While attending the funeral of a good friend, I was profoundly impacted by a simple story shared by the Pastor conducting the service. Of course, as goes with most memorial services, the time was filled with many stories and reflections of all that my friend had done in his life, sadly cut short by a sudden and unexpected heart attack. It is right that those stories be shared, because my friend was a man of unusual character marked by a lifetime of selfless servanthood and countless lives he had touched.
The sharing, singing, and celebration of a life well lived was muted for me by the powerful truth shared in the introductory remarks of the service.
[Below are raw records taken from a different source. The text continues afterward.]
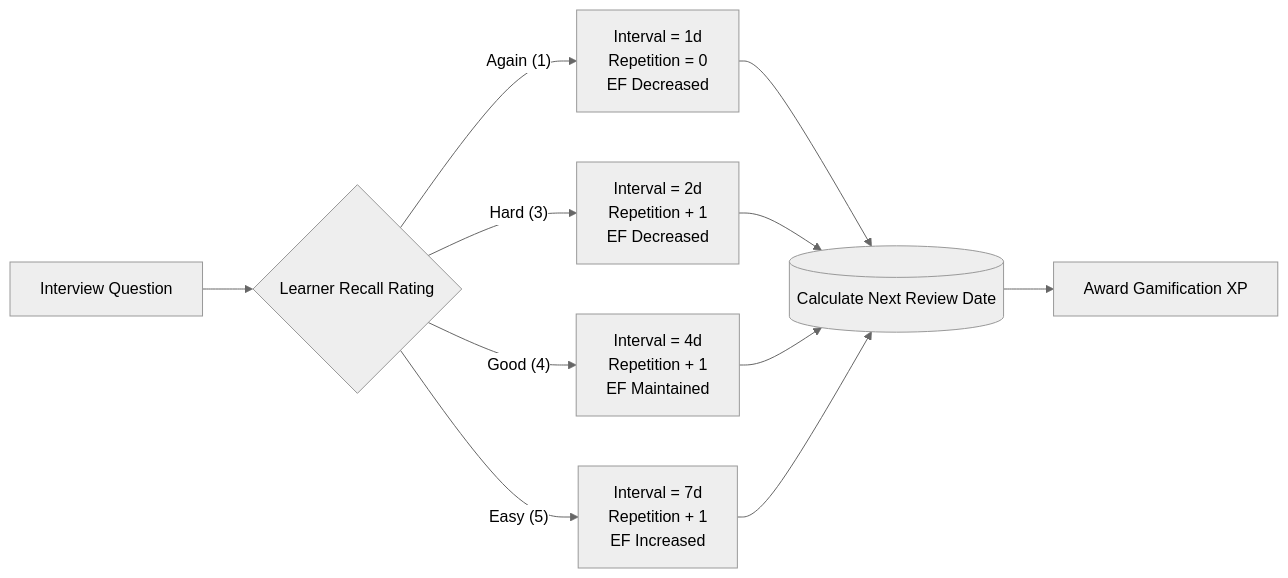
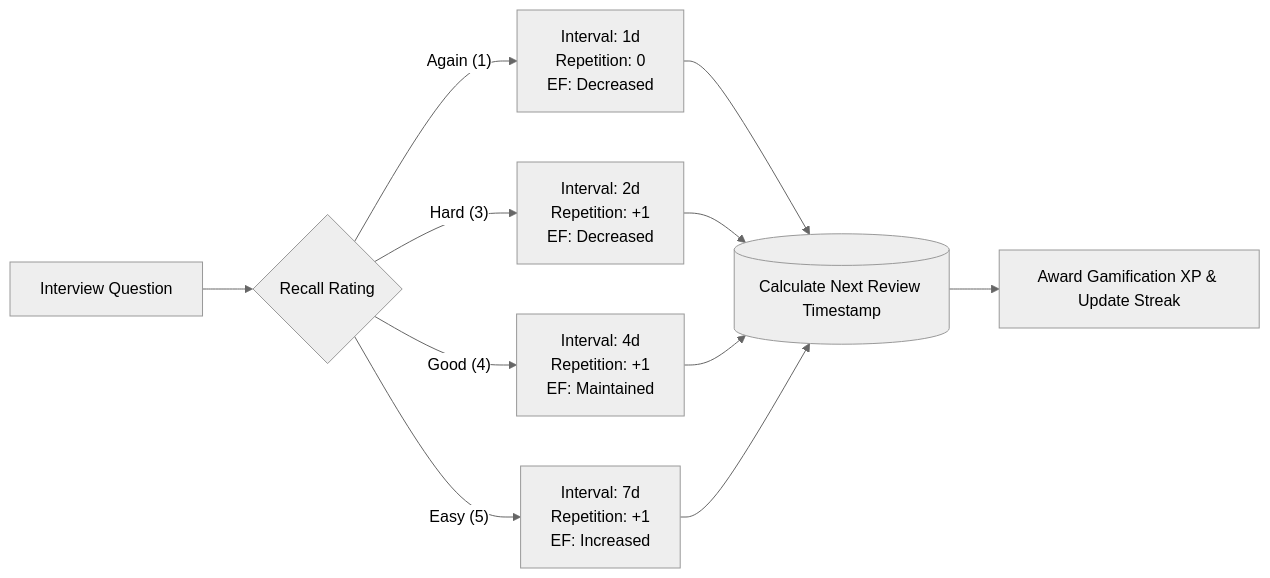
Before and after one commit to iammehedi4201/LearnCraft: the third of 3 diagrams in README.md, drawn with Mermaid (neutral theme). The commit also changed other lines of this file and 5 other files, not shown here.

````diff
--- a/README.md
+++ b/README.md
@@ -196,15 +237,15 @@
 ```mermaid
 flowchart LR
-    Question["Interview Question"] --> UserReview{"Learner Recall Rating"}
-    UserReview -->|"Again (1)"| Reset["Interval = 1d<br/>Repetition = 0<br/>EF Decreased"]
-    UserReview -->|"Hard (3)"| Hard["Interval = 2d<br/>Repetition + 1<br/>EF Decreased"]
-    UserReview -->|"Good (4)"| Good["Interval = 4d<br/>Repetition + 1<br/>EF Maintained"]
-    UserReview -->|"Easy (5)"| Easy["Interval = 7d<br/>Repetition + 1<br/>EF Increased"]
+    Question["Interview Question"] --> UserReview{"Recall Rating"}
+    UserReview -->|"Again (1)"| Reset["Interval: 1d<br/>Repetition: 0<br/>EF: Decreased"]
+    UserReview -->|"Hard (3)"| Hard["Interval: 2d<br/>Repetition: +1<br/>EF: Decreased"]
+    UserReview -->|"Good (4)"| Good["Interval: 4d<br/>Repetition: +1<br/>EF: Maintained"]
+    UserReview -->|"Easy (5)"| Easy["Interval: 7d<br/>Repetition: +1<br/>EF: Increased"]
     
-    Reset --> Schedule[("Calculate Next Review Date")]
+    Reset --> Schedule[("Calculate Next Review Timestamp")]
     Hard --> Schedule
     Good --> Schedule
     Easy --> Schedule
     
-    Schedule --> XP["Award Gamification XP"]
+    Schedule --> XP["Award Gamification XP & Update Streak"]
 ```
````
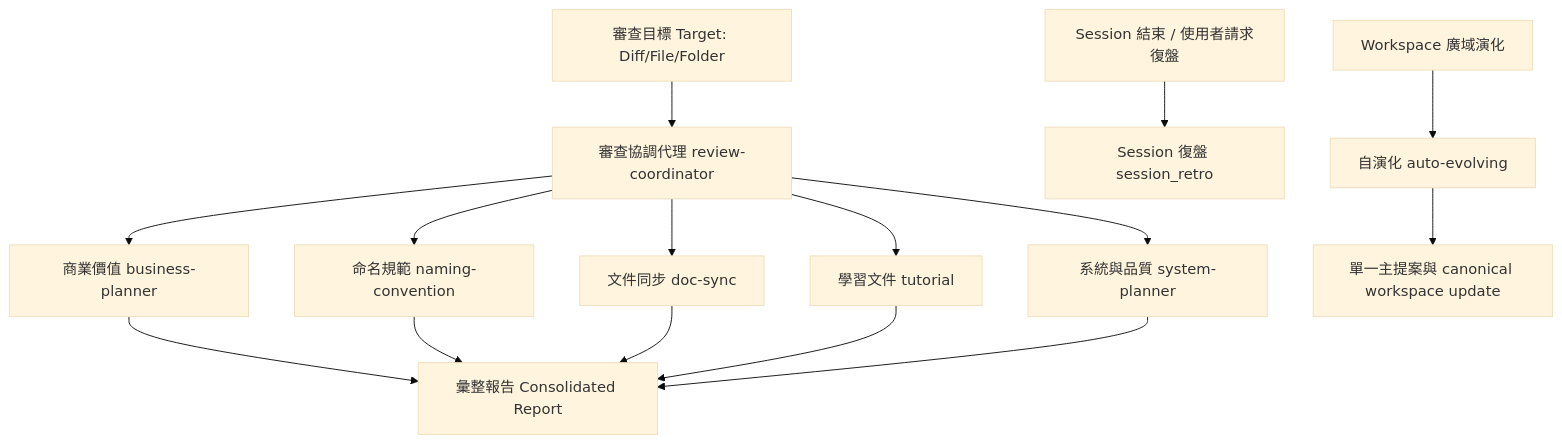
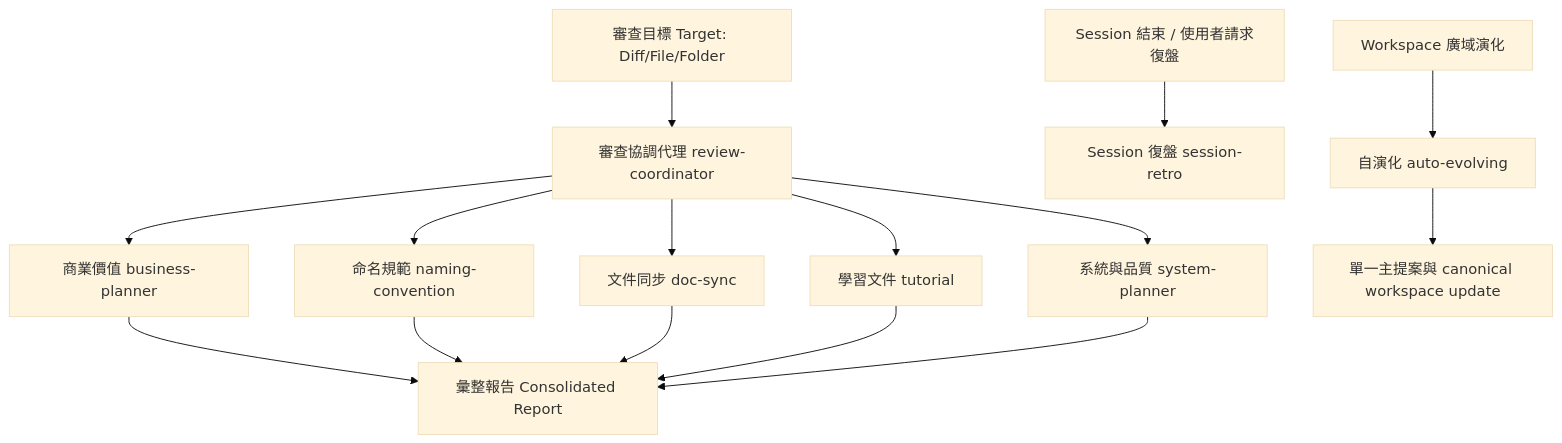
The diagram in plugins/review/README.md (BizShuk/cc-plugin), drawn with Mermaid (base theme) before and after one commit. The commit also changed other lines of this file and 73 other files, not shown here.

````diff
--- a/plugins/review/README.md
+++ b/plugins/review/README.md
@@ -13,17 +15,17 @@
 ```mermaid
 graph TD
     Target[審查目標 Target: Diff/File/Folder] --> Coordinator[審查協調代理 review-coordinator]
     Coordinator --> S1[商業價值 business-planner]
     Coordinator --> S2[命名規範 naming-convention]
     Coordinator --> S3[文件同步 doc-sync]
     Coordinator --> S4[學習文件 tutorial]
     Coordinator --> S5[系統與品質 system-planner]
     S1 --> Report[彙整報告 Consolidated Report]
     S2 --> Report
     S3 --> Report
     S4 --> Report
     S5 --> Report
-    Session[Session 結束 / 使用者請求復盤] --> S6[Session 復盤 session_retro]
+    Session[Session 結束 / 使用者請求復盤] --> S6[Session 復盤 session-retro]
     Workspace[Workspace 廣域演化] --> Evolve[自演化 auto-evolving]
     Evolve --> MainFlow[單一主提案與 canonical workspace update]
 ```
````
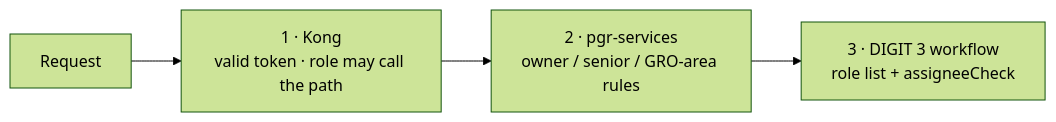
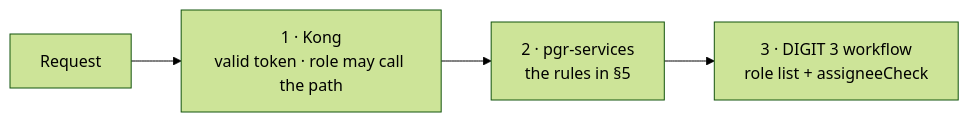
One commit to egovernments/Citizen-Complaint-Resolution-System changed the fourth of 5 diagrams in docs/design/complaint-escalation-and-access.md. Above: the diagram before and after it, drawn with Mermaid (forest theme). The commit also changed other lines of this file, not shown here.

````diff
--- a/docs/design/complaint-escalation-and-access.md
+++ b/docs/design/complaint-escalation-and-access.md
@@ -122,6 +142,6 @@
 ```mermaid
 flowchart LR
   U["Request"] --> K["1 · Kong<br/>valid token · role may call the path"]
-  K --> P["2 · pgr-services<br/>owner / senior / GRO-area rules"]
+  K --> P["2 · pgr-services<br/>the rules in §5"]
   P --> W["3 · DIGIT 3 workflow<br/>role list + assigneeCheck"]
 ```
````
It seems that a man and his young daughter were out for a drive on a hot summer evening. As they drove along the road, windows open because of the heat, a large wasp flew into the car and began to buzz around the little girl’s head. She was terrified and began to flail her arms wildly at the buzzing insect. Many of us would react the same way, but for her this was an especially dangerous situation because she was allergic to bee stings and knew that a strike by the menacing wasp could mean she could die.
As the child screamed and flailed her arms in an attempt to protect herself from the sting of the wasp her father calmly pulled the car to the side of the road. As he stopped the car, he reached out and grabbed the wasp in his hand. After a moment, he opened his hand and as the wasp flew out of the car the father wiped the tears from his daughter’s eyes and opened his hand for her to see the growing, red whelp in the palm of his hand. He spoke in reassuring tones, “Honey, it’s o.k. The wasp can’t hurt you now. See, I’ve taken away his sting.”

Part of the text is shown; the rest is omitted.